At his sentencing hearing, Judge Robert Rasnick said he had committed horrific cybercrime over a long period of time, and AT&T had reportedly lost more than $200 million.

In 2012, Fahad used the pseudonym Frank Zhang to communicate with an AT&T employee via Facebook. The Justice Department said it bribed him to help unlock customers' phones in exchange for large sums of money.

Pakistani national Farhad also asked the employee to share the plan with his colleagues at Bothell's Washington call center.

Fahd instructed the concerned employees to set up fake business activities and fake bank accounts for these activities. It's about receiving payments and creating fake invoices for every deposit made into a fake company bank account to show that money was paid for real services.

The Justice Department said employees unlock their phones for unauthorized customers and pay Fahd. But in the spring of 2013, AT&T introduced a system that made it difficult for employees to activate the IMEI.

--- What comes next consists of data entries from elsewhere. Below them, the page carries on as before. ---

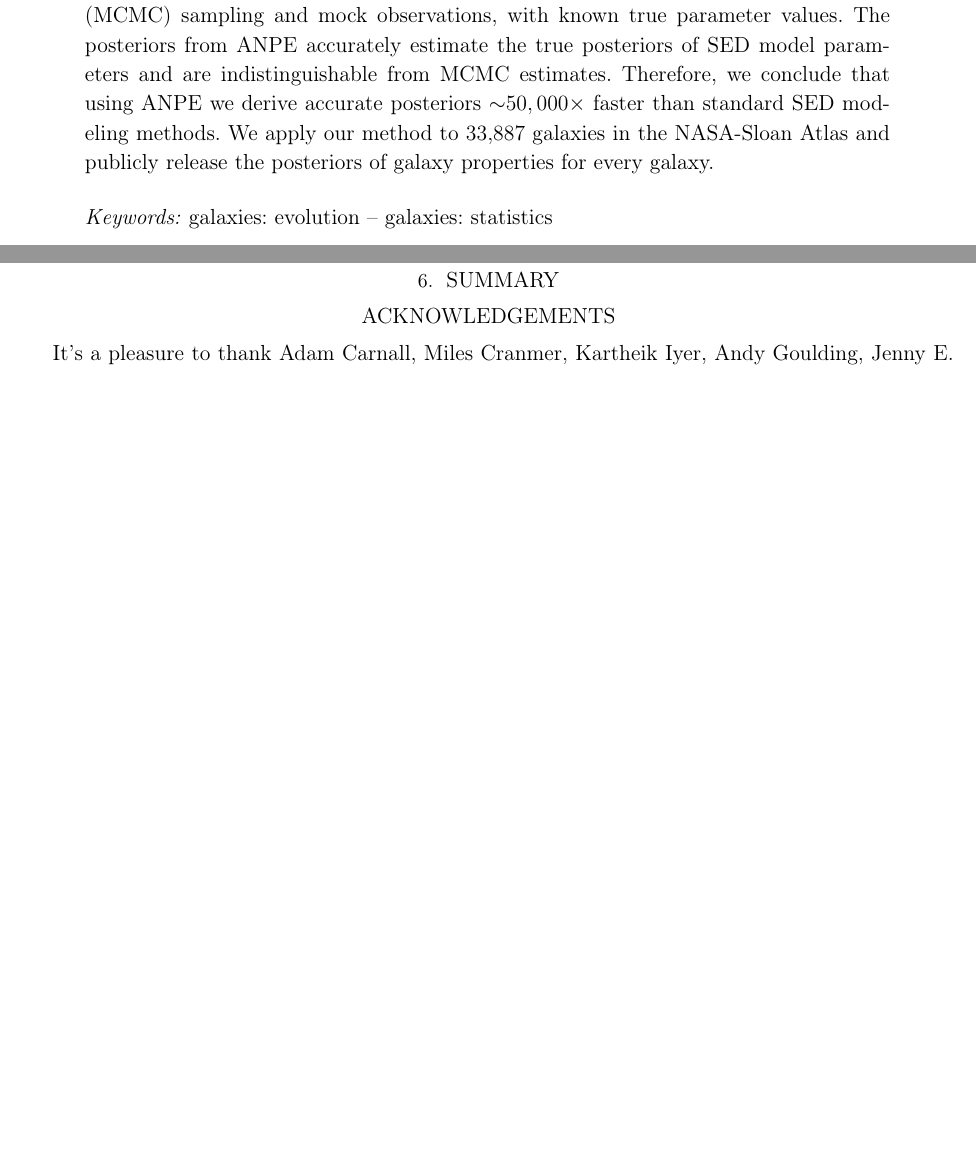
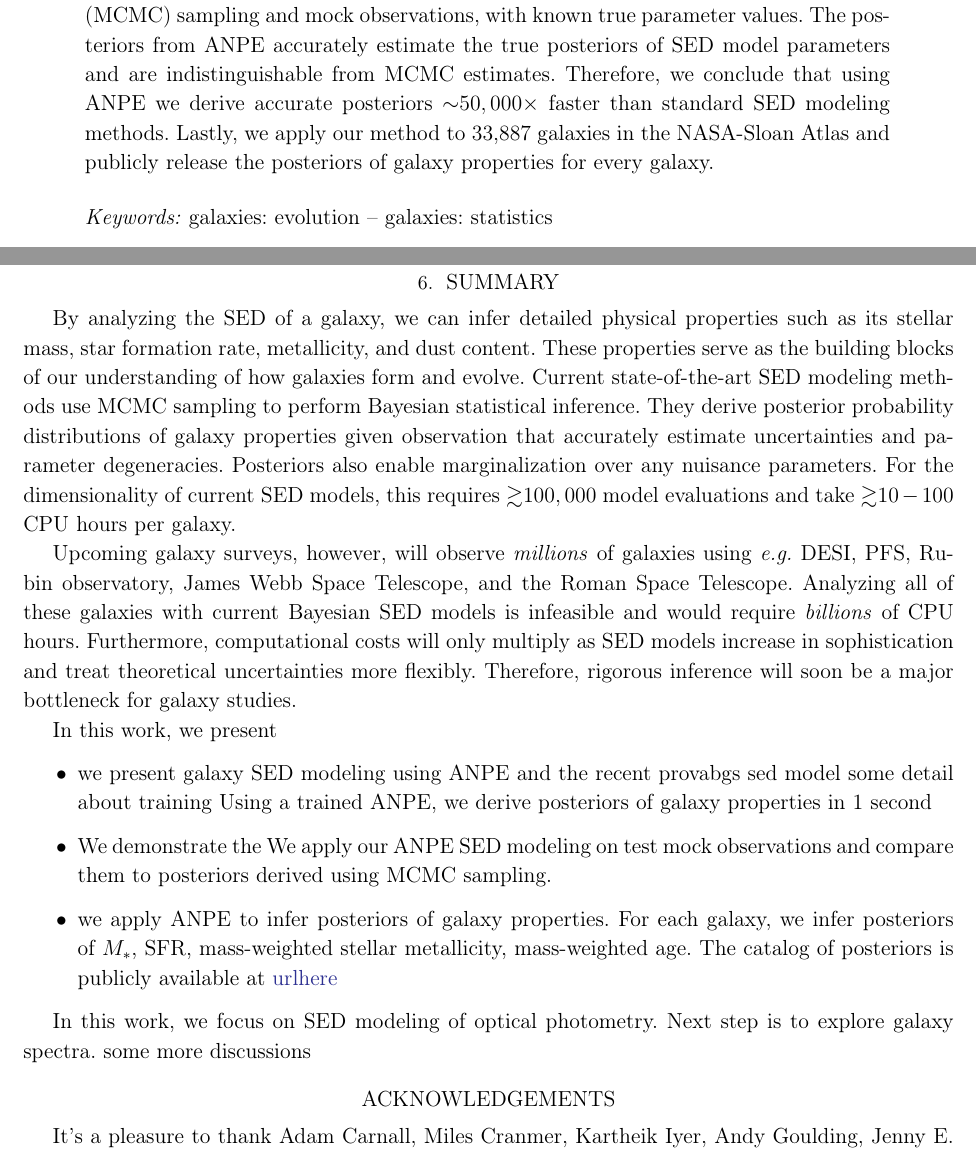
Before and after one commit to changhoonhahn/SEDflow, a LaTeX paper (doc/paper/main.tex, which reads doc/paper/summary.tex): two parts of pages 1 and 17 of 19 before the commit and two parts of pages 1 and 17 of 20 after it, joined at a grey line, cut so that both start at the same text, the shorter picture padded with empty space. Compiled offline with pdfLaTeX.

Commit message:
outline of summary

```diff
--- a/doc/paper/main.tex
+++ b/doc/paper/main.tex
@@ -112,8 +112,8 @@
     model parameters and are indistinguishable from MCMC estimates.
     Therefore, we conclude that using ANPE we derive accurate posteriors
     ${\sim}50,000\times$ faster than standard SED modeling methods.
-    We apply our method to 33,887 galaxies in the NASA-Sloan Atlas and publicly
-    release the posteriors of galaxy properties for every galaxy.
+    Lastly, we apply our method to 33,887 galaxies in the NASA-Sloan Atlas and
+    publicly release the posteriors of galaxy properties for every galaxy.
 \end{abstract}
 \keywords{galaxies: evolution -- galaxies: statistics}
 
--- a/doc/paper/summary.tex
+++ b/doc/paper/summary.tex
@@ -1 +1,40 @@
 \section{Summary} \label{sec:summary}
+By analyzing the SED of a galaxy, we can infer detailed physical properties
+such as its stellar mass, star formation rate, metallicity, and dust content.
+These properties serve as the building blocks of our understanding of how
+galaxies form and evolve.
+Current state-of-the-art SED modeling methods use MCMC sampling to perform
+Bayesian statistical inference.
+They derive posterior probability distributions of galaxy properties given
+observation that accurately estimate uncertainties and parameter degeneracies.
+Posteriors also enable marginalization over any nuisance parameters.
+For the dimensionality of current SED models, this requires ${\gtrsim}100,000$
+model evaluations and take ${\gtrsim}10-100$ CPU hours per galaxy.
+
+Upcoming galaxy surveys, however, will observe \emph{millions} of galaxies
+using \emph{e.g.} DESI, PFS, Rubin observatory, James Webb Space Telescope, and
+the Roman Space Telescope.
+Analyzing all of these galaxies with current Bayesian SED models is infeasible
+and would require \emph{billions} of CPU hours.
+Furthermore, computational costs will only multiply as SED models increase in
+sophistication and treat theoretical uncertainties more flexibly.
+Therefore, rigorous inference will soon be a major bottleneck for galaxy
+studies.
+
+In this work, we present
+\begin{itemize}
+\item we present galaxy SED modeling using ANPE and the recent provabgs sed model
+some detail about training
+Using a trained ANPE, we derive posteriors of galaxy properties in  1 second
+\item We demonstrate the
+We apply our ANPE SED modeling on test mock observations and compare them to
+posteriors derived using MCMC sampling.
+\item we apply ANPE to infer posteriors of galaxy properties.
+For each galaxy, we infer posteriors of $M_*$, SFR, mass-weighted stellar
+metallicity, mass-weighted age.
+The catalog of posteriors is publicly available at \url{urlhere}
+\end{itemize}
+
+In this work, we focus on SED modeling of optical photometry.
+Next step is to explore galaxy spectra.
+some more discussions
```
Also changed, not shown: doc/paper/intro.tex (+1 -1 lines), doc/paper/main.pdf.
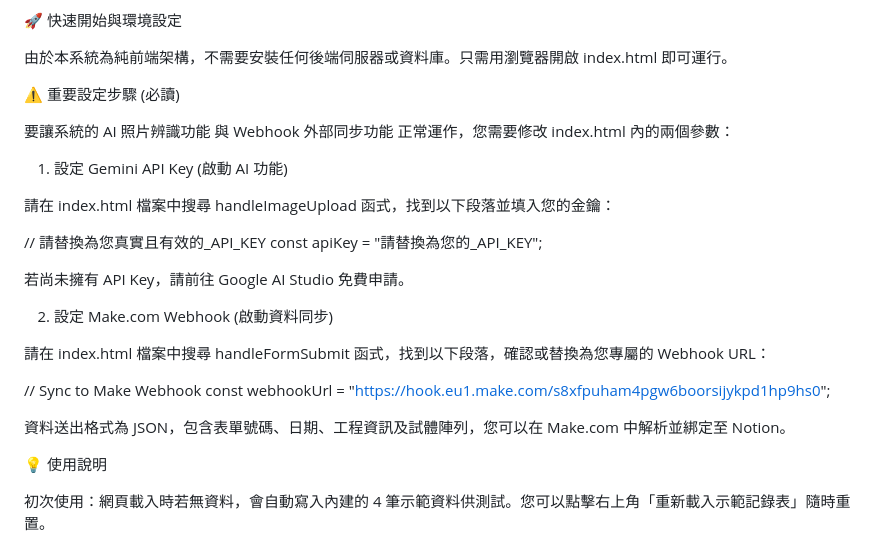
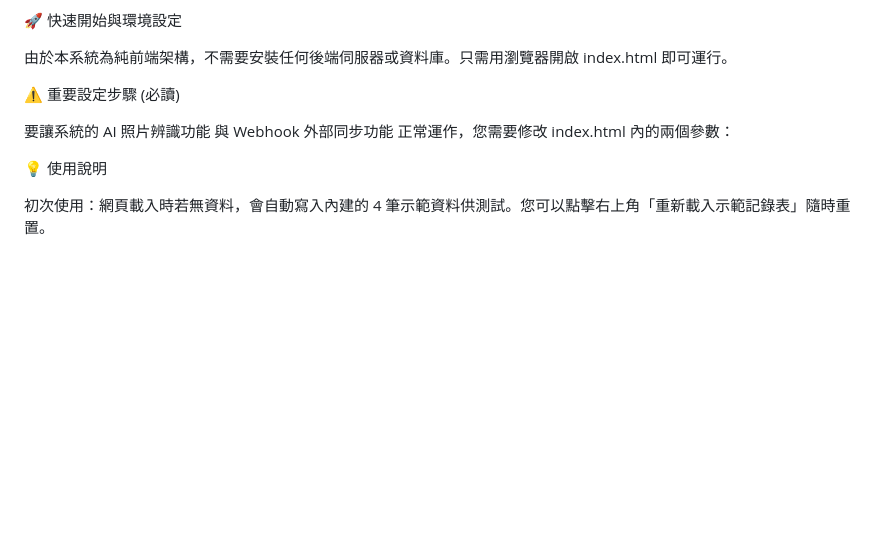
Before and after one commit to cdcweekly1610-cell/RFID-system, a Markdown page: README.md, the part around the change. Rendered like a GitHub page; blank space fills up the shorter version.

Commit message:
Update README to remove API and Webhook setup instructions
Removed instructions for setting Gemini API Key and Make.com Webhook from README.

```diff
--- a/README.md
+++ b/README.md
@@ -58,26 +58,6 @@ AI 辨識：Google Gemini API (gemini-1.5-flash)
 
 要讓系統的 AI 照片辨識功能 與 Webhook 外部同步功能 正常運作，您需要修改 index.html 內的兩個參數：
 
-1. 設定 Gemini API Key (啟動 AI 功能)
-
-請在 index.html 檔案中搜尋 handleImageUpload 函式，找到以下段落並填入您的金鑰：
-
-// 請替換為您真實且有效的_API_KEY
-const apiKey = "請替換為您的_API_KEY";
-
-
-若尚未擁有 API Key，請前往 Google AI Studio 免費申請。
-
-2. 設定 Make.com Webhook (啟動資料同步)
-
-請在 index.html 檔案中搜尋 handleFormSubmit 函式，找到以下段落，確認或替換為您專屬的 Webhook URL：
-
-// Sync to Make Webhook
-const webhookUrl = "https://hook.eu1.make.com/s8xfpuham4pgw6boorsijykpd1hp9hs0";
-
-
-資料送出格式為 JSON，包含表單號碼、日期、工程資訊及試體陣列，您可以在 Make.com 中解析並綁定至 Notion。
-
 💡 使用說明
 
 初次使用：網頁載入時若無資料，會自動寫入內建的 4 筆示範資料供測試。您可以點擊右上角「重新載入示範記錄表」隨時重置。
```
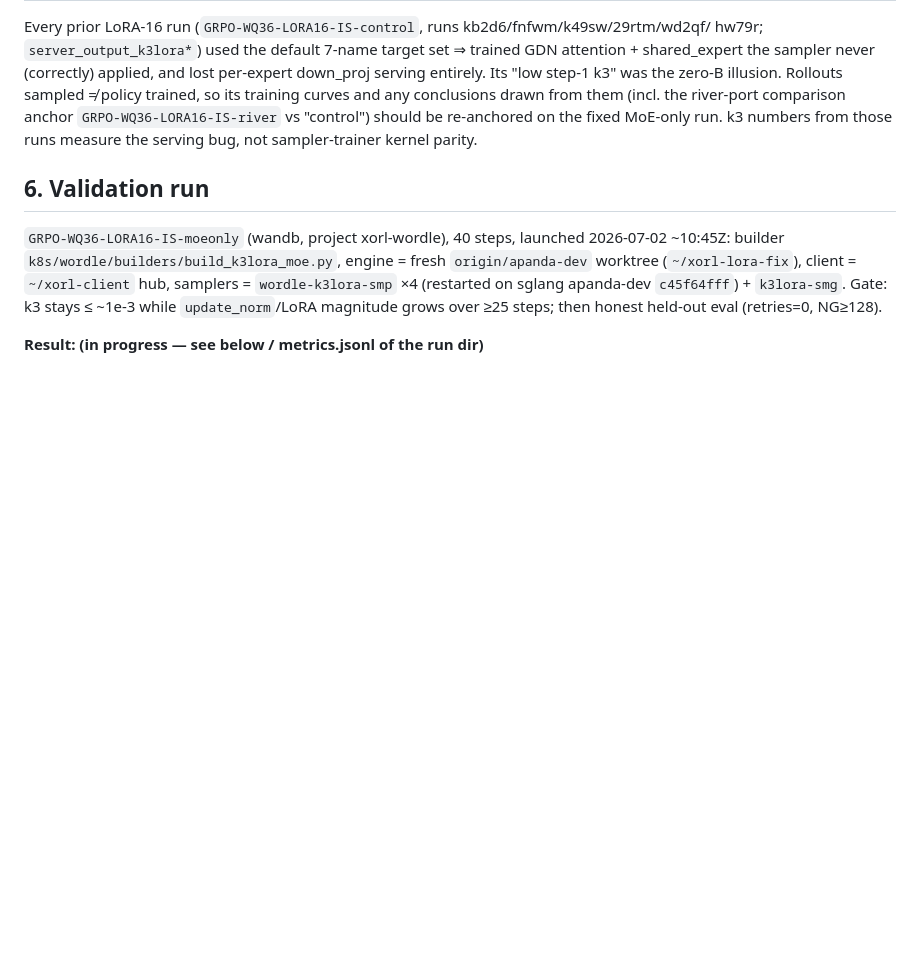
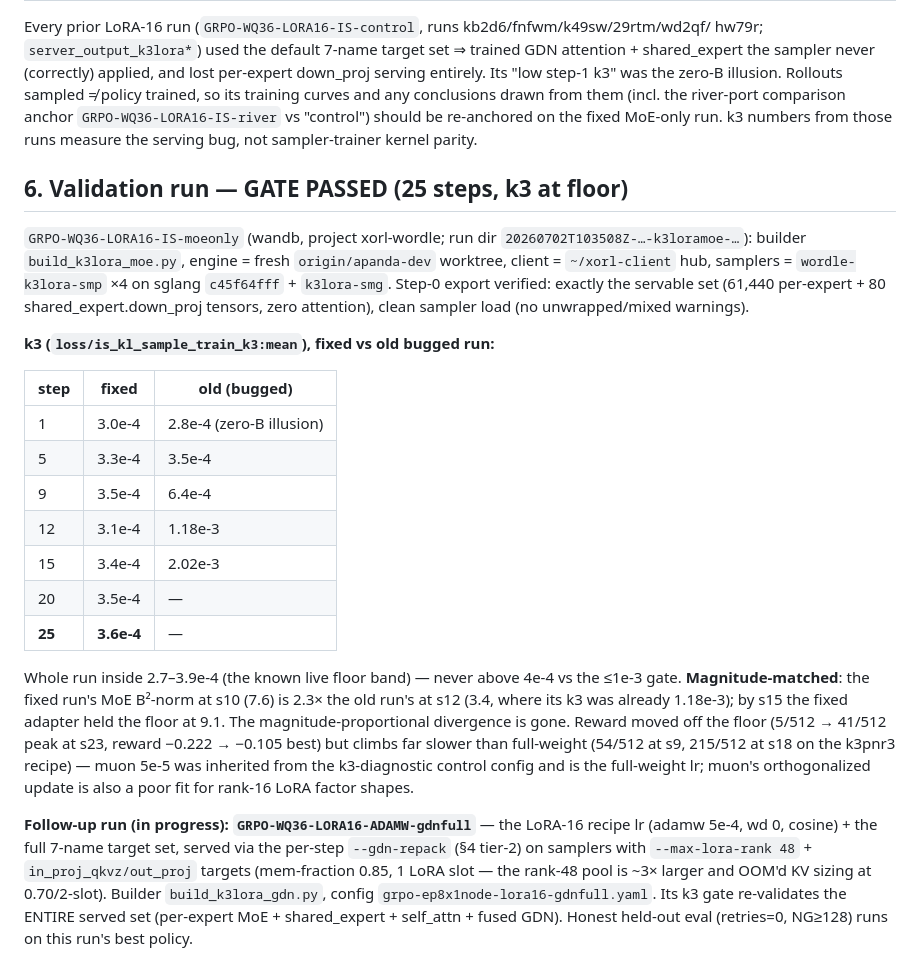
Before and after one commit to togethercomputer/xorl-client, a Markdown page: experiments/wordle/LORA_SERVING_BUG_2026_07_02.md, the part around the change. Drawn GitHub-style; blank space fills up the shorter version.

Commit message:
wordle: LoRA serving fix VALIDATED — 25-step k3 gate passed at floor
GRPO-WQ36-LORA16-IS-moeonly held k3 2.7-3.9e-4 through 25 steps (gate 1e-3;
old bugged run: 2.0e-3 by s15) at 2.3x matched adapter magnitude. Records the
muon-5e-5-vs-recipe-lr learning-speed gap and the gdnfull follow-up run.

Co-Authored-By: Claude Fable 5 <noreply@anthropic.com>

```diff
--- a/experiments/wordle/LORA_SERVING_BUG_2026_07_02.md
+++ b/experiments/wordle/LORA_SERVING_BUG_2026_07_02.md
@@ -107,13 +107,41 @@ its training curves and any conclusions drawn from them (incl. the river-port co
 anchor `GRPO-WQ36-LORA16-IS-river` vs "control") should be re-anchored on the fixed MoE-only
 run. k3 numbers from those runs measure the serving bug, not sampler-trainer kernel parity.
 
-## 6. Validation run
+## 6. Validation run — GATE PASSED (25 steps, k3 at floor)
 
-`GRPO-WQ36-LORA16-IS-moeonly` (wandb, project xorl-wordle), 40 steps, launched 2026-07-02
-~10:45Z: builder `k8s/wordle/builders/build_k3lora_moe.py`, engine = fresh
-`origin/apanda-dev` worktree (`~/xorl-lora-fix`), client = `~/xorl-client` hub, samplers =
-`wordle-k3lora-smp` ×4 (restarted on sglang apanda-dev `c45f64fff`) + `k3lora-smg`.
-Gate: k3 stays ≤ ~1e-3 while `update_norm`/LoRA magnitude grows over ≥25 steps; then honest
-held-out eval (retries=0, NG≥128).
+`GRPO-WQ36-LORA16-IS-moeonly` (wandb, project xorl-wordle; run dir
+`20260702T103508Z-…-k3loramoe-…`): builder `build_k3lora_moe.py`, engine = fresh
+`origin/apanda-dev` worktree, client = `~/xorl-client` hub, samplers = `wordle-k3lora-smp`
+×4 on sglang `c45f64fff` + `k3lora-smg`. Step-0 export verified: exactly the servable set
+(61,440 per-expert + 80 shared_expert.down_proj tensors, zero attention), clean sampler
+load (no unwrapped/mixed warnings).
 
-**Result: (in progress — see below / metrics.jsonl of the run dir)**
+**k3 (`loss/is_kl_sample_train_k3:mean`), fixed vs old bugged run:**
+
+| step | fixed | old (bugged) |
+|---|---|---|
+| 1 | 3.0e-4 | 2.8e-4 (zero-B illusion) |
+| 5 | 3.3e-4 | 3.5e-4 |
+| 9 | 3.5e-4 | 6.4e-4 |
+| 12 | 3.1e-4 | 1.18e-3 |
+| 15 | 3.4e-4 | 2.02e-3 |
+| 20 | 3.5e-4 | — |
+| **25** | **3.6e-4** | — |
+
+Whole run inside 2.7–3.9e-4 (the known live floor band) — never above 4e-4 vs the ≤1e-3
+gate. **Magnitude-matched**: the fixed run's MoE B²-norm at s10 (7.6) is 2.3× the old run's
+at s12 (3.4, where its k3 was already 1.18e-3); by s15 the fixed adapter held the floor at
+9.1. The magnitude-proportional divergence is gone. Reward moved off the floor
+(5/512 → 41/512 peak at s23, reward −0.222 → −0.105 best) but climbs far slower than
+full-weight (54/512 at s9, 215/512 at s18 on the k3pnr3 recipe) — muon 5e-5 was inherited
+from the k3-diagnostic control config and is the full-weight lr; muon's orthogonalized
+update is also a poor fit for rank-16 LoRA factor shapes.
+
+**Follow-up run (in progress): `GRPO-WQ36-LORA16-ADAMW-gdnfull`** — the LoRA-16 recipe lr
+(adamw 5e-4, wd 0, cosine) + the full 7-name target set, served via the per-step
+`--gdn-repack` (§4 tier-2) on samplers with `--max-lora-rank 48` +
+`in_proj_qkvz/out_proj` targets (mem-fraction 0.85, 1 LoRA slot — the rank-48 pool is ~3×
+larger and OOM'd KV sizing at 0.70/2-slot). Builder `build_k3lora_gdn.py`, config
+`grpo-ep8x1node-lora16-gdnfull.yaml`. Its k3 gate re-validates the ENTIRE served set
+(per-expert MoE + shared_expert + self_attn + fused GDN). Honest held-out eval (retries=0,
+NG≥128) runs on this run's best policy.
```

Fahd hired a software developer to create malware that could be installed on AT&T systems without permission to unlock phones more efficiently, in larger numbers, and remotely.

Unlocking smartphones leads to business losses

Fahad asked the employees who took bribes to install malware and customized hacking tools so that he could unlock their phones remotely from Pakistan.

The Ministry of Justice said that the employees provided Fahd with detailed information about the company's systems and ways to open them in order to complete the process. Fahd paid $428,500 in five years.

The malware allegedly obtained system information and credentials from other AT&T employees. The developers use this information to modify the malware.

According to AT&T, Fahd and his associates have unlocked more than 1.9 million cell phones through the program. The company said that unlocking prevented customers from paying on their devices, which led to losses.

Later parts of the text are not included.